a sale of tangible personal property not held or used by a seller in the course of an activity for which he is required to hold a certificate of registration, including the sale or exchange of all or substantially all the assets of any business and the reorganization or liquidation of any business, provided such sale or exchange is not one of a series of sales and exchanges sufficient in number, scope and character to constitute an activity requiring the holding of a certificate of registration.
Pursuant to Title 23 VAC 10-210-1080 B 1, the term occasional sale means "[a] sale by a person who is engaged in sales on three or fewer separate occasions within one calendar year, except that sales at fairs, flea markets, circuses and carnivals and sales made by peddlers and street vendors are not occasional sales."
§ 58.1-609.10 2 and Title 23 VAC 10-210-1080, the transactions are deemed occasional sales, as they occur three or fewer times within a calendar year. Furthermore, based on the facts presented, the rental of rooms in a private residence does not qualify as a retail sale as defined in
§ 58.1-602 because the rooms are not regularly furnished to transients for a consideration. Additionally, the residences are not hotels, motels, etc., as required by the statute. Based on these factors, the property owners are not liable for the retail sales tax on charges for the rental of rooms in private residences or the rental of an entire private residence.

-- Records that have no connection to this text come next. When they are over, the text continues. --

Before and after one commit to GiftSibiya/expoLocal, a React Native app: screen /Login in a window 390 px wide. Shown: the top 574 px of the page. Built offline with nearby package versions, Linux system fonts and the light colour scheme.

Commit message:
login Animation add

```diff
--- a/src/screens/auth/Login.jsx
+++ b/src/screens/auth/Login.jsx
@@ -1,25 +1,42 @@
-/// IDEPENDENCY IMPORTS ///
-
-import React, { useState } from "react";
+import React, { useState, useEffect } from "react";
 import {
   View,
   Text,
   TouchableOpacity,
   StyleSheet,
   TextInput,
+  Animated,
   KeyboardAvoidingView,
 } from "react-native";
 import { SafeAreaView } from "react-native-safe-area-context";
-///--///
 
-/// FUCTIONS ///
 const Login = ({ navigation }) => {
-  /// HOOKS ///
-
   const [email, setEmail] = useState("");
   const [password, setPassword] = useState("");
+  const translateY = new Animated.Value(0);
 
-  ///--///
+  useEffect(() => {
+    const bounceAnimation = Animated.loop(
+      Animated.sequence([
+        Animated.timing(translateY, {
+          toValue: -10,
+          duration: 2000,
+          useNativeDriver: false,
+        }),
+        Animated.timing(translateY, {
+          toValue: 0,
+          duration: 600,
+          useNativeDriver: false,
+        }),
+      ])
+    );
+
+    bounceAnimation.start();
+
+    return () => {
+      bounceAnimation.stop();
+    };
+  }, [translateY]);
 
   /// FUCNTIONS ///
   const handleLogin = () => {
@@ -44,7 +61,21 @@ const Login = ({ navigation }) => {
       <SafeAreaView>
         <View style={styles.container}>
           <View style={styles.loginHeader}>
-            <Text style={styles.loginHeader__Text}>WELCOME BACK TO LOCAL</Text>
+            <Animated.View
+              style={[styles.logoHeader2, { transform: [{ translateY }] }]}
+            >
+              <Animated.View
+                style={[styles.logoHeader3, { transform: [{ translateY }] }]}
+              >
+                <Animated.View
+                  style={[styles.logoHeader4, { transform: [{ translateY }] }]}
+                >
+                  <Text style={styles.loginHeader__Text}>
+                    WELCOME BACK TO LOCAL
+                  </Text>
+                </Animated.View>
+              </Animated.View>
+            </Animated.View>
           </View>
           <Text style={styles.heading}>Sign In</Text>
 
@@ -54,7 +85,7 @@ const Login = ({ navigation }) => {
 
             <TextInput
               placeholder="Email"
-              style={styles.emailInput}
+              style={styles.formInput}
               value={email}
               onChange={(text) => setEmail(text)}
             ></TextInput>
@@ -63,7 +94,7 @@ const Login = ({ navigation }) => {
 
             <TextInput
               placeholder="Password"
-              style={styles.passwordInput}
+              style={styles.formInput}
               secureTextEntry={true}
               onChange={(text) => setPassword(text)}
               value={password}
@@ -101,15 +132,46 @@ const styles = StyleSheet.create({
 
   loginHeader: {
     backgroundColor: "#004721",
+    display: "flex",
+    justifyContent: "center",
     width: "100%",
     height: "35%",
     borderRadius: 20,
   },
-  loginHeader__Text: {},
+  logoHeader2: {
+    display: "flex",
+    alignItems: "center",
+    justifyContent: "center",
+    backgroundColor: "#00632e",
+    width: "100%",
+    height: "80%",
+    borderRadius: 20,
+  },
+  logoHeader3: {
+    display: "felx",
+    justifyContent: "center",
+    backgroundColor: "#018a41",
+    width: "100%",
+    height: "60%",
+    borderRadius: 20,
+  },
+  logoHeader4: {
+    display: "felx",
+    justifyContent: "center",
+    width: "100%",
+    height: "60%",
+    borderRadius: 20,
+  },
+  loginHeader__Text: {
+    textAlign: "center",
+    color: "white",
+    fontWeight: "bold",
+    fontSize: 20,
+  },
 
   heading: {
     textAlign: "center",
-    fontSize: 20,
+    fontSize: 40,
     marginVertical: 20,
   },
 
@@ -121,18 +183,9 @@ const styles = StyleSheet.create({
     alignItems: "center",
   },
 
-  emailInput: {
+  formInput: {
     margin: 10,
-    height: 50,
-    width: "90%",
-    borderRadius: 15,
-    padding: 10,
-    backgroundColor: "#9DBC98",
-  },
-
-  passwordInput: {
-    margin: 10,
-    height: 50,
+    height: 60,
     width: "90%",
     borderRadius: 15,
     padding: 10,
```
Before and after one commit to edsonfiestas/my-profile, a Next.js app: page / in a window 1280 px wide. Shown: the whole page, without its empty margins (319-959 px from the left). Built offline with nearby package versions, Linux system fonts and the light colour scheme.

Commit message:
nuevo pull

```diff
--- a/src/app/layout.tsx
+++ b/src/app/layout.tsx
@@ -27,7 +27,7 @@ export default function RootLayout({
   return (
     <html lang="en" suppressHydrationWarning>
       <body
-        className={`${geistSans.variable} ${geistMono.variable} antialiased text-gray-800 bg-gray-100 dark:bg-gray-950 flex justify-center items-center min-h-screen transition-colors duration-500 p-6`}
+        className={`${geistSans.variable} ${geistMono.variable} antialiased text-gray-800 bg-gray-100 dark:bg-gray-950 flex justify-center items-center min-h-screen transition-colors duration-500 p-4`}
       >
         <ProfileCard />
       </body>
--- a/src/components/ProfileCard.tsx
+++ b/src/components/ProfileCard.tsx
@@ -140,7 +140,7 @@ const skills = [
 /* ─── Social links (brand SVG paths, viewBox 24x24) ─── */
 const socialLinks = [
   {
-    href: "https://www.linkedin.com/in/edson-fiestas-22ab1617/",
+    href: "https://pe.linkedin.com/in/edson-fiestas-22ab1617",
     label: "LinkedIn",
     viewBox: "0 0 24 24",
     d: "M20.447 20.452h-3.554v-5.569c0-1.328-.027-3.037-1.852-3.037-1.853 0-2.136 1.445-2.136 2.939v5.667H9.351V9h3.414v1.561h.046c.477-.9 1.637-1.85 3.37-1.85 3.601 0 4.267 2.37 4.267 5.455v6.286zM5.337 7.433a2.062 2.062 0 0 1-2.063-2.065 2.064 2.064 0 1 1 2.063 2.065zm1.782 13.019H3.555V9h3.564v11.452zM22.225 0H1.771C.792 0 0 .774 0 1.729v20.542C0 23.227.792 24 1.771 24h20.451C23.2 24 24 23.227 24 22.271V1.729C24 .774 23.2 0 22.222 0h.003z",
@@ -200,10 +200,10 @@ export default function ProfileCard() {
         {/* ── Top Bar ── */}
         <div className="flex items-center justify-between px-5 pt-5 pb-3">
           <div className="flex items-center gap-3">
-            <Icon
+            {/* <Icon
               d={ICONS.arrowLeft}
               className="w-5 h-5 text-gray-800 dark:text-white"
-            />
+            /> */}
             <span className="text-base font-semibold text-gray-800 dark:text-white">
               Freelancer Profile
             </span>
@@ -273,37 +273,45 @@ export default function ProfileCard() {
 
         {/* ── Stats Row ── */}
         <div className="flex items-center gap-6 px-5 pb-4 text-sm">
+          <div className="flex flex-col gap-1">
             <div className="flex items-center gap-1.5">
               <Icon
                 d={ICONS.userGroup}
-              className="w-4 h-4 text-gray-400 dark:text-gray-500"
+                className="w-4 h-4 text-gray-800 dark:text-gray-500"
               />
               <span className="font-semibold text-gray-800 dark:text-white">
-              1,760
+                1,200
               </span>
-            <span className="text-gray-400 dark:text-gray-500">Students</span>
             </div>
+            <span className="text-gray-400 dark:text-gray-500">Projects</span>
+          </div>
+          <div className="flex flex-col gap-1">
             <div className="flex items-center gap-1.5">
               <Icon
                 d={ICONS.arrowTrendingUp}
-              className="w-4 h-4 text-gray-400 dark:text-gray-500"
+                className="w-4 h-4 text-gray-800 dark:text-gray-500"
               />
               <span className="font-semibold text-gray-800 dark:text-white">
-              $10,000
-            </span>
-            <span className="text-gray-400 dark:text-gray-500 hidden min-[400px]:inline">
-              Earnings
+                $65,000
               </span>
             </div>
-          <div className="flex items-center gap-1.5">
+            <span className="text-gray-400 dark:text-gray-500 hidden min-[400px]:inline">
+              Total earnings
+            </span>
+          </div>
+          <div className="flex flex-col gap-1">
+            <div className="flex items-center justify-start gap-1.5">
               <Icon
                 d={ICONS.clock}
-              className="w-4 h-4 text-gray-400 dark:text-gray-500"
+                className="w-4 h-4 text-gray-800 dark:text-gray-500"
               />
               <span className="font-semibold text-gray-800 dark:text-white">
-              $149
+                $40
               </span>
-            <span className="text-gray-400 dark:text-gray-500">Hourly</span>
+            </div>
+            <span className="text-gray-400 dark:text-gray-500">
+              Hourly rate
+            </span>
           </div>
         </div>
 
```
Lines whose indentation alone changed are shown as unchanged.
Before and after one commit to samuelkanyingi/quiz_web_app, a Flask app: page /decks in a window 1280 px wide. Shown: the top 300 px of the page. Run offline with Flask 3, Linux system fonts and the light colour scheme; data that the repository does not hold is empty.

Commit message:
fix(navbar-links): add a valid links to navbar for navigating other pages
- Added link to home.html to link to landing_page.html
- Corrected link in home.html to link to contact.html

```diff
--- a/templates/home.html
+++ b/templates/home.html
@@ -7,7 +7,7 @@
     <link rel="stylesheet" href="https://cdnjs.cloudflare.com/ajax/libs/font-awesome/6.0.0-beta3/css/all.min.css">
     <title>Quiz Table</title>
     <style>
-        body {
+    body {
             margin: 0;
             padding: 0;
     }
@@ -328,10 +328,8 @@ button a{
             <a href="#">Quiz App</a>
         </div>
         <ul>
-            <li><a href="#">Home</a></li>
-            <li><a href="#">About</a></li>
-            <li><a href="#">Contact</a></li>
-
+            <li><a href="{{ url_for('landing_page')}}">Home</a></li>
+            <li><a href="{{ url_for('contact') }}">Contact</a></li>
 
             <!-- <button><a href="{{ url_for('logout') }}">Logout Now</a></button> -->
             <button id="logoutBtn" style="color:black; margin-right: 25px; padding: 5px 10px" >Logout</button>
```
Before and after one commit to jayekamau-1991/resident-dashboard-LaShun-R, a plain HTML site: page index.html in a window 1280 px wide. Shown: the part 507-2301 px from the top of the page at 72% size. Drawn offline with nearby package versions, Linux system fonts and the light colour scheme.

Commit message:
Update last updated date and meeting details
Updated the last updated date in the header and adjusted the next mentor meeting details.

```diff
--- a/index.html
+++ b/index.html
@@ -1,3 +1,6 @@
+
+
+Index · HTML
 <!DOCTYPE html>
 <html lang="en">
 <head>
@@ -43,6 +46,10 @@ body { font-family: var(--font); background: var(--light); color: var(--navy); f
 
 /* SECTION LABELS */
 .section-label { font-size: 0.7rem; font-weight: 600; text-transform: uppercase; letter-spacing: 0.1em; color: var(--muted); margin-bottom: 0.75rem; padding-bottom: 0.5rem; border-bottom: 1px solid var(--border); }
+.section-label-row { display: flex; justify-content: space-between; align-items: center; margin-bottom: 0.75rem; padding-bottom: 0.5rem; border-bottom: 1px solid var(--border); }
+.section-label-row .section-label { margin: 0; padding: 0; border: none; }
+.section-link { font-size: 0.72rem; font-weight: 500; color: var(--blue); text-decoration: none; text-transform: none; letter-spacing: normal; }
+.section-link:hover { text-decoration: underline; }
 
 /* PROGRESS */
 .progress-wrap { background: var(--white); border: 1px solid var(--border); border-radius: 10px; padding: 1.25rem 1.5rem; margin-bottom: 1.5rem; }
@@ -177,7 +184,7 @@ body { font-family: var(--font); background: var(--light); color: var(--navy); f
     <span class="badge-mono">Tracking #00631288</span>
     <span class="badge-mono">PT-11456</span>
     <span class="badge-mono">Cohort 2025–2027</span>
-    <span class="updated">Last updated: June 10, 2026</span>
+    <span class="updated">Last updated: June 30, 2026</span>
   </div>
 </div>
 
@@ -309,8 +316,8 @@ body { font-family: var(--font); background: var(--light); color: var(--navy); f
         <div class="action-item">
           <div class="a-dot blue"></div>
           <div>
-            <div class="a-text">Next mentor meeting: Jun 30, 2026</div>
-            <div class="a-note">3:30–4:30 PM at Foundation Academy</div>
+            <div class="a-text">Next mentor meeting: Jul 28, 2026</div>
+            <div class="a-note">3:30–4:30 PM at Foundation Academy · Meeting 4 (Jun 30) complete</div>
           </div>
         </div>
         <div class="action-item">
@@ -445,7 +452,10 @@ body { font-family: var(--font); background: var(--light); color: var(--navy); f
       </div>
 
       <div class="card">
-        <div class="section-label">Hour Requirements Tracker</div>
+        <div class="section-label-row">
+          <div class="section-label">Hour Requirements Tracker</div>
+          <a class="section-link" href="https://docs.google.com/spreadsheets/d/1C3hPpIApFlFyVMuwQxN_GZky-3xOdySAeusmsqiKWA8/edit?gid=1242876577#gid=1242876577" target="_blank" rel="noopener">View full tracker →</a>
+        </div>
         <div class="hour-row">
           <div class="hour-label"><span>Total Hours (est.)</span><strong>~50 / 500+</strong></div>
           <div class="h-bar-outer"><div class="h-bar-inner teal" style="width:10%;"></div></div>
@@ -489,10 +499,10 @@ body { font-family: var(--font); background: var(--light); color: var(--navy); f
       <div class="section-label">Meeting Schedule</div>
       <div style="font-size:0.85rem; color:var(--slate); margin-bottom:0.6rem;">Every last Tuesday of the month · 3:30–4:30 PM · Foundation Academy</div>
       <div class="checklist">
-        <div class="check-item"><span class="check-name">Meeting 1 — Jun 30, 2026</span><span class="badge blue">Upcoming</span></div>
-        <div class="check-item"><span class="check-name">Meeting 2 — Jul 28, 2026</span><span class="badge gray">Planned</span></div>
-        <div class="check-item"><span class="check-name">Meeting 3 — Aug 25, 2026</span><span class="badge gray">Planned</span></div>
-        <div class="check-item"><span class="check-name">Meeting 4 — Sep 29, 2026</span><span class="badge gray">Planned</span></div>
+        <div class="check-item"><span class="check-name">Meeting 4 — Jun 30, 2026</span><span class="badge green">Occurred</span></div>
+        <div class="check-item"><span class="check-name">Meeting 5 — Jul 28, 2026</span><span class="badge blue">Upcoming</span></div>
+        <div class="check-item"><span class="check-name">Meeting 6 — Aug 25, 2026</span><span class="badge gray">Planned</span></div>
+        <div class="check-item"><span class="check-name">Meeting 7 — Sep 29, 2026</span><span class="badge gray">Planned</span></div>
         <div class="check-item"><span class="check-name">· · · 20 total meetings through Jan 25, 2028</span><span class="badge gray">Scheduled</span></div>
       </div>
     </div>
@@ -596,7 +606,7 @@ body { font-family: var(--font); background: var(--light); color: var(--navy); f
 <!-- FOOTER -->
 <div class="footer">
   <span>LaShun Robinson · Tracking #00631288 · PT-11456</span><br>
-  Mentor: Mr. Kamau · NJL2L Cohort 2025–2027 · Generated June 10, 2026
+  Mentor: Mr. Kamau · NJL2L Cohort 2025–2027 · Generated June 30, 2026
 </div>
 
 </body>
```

§ 58.1-3891 A provides, in pertinent part, that "[a]ny county, by duly adopted ordinance, may levy a transient occupancy tax on hotels, motels, boarding houses, travel campgrounds and other facilities offering guest rooms rented out for continuous occupancy for fewer than 30 consecutive days."
The Taxpayer should contact the Commissioner of the Revenue for the locality in which it is conducting business regarding the application of this tax and any other local taxes to its business activities. The Taxpayer may obtain a list of Virginia Commissioners of the Revenue by the visiting the Commissioners of the Revenue Association of Virginia website located at www.vacomrev.com.
The Business Registration Guide found on the State Corporation Commission's (the "SCC") website, located at www.scc.virginia.gov, provides additional information for those seeking to register a business in Virginia. The Guide can be found on the Office of the Clerk's home page on the SCC's website.
This ruling is based on the facts provided as summarized above. It is assumed that your business is acting solely as an intermediary between the property owner and the guest without acquiring any ownership or control over the accommodations being rented. It also assumes the property owners rent their residences only for the ***** events as stated in your letter and for no other occasions during the calendar year. Any change in these facts and assumptions or the introduction of new facts may lead to a different result.
Code of Virginia
and regulation sections cited, along with other reference documents, are available on-line at www.tax.virginia.gov in the Tax Policy Library section of the Department's web site. If you have any questions about this response, you may contact ***** in the Department's Office of Policy and Administration, Appeals and Rulings, at *****.
Janie E. Bowen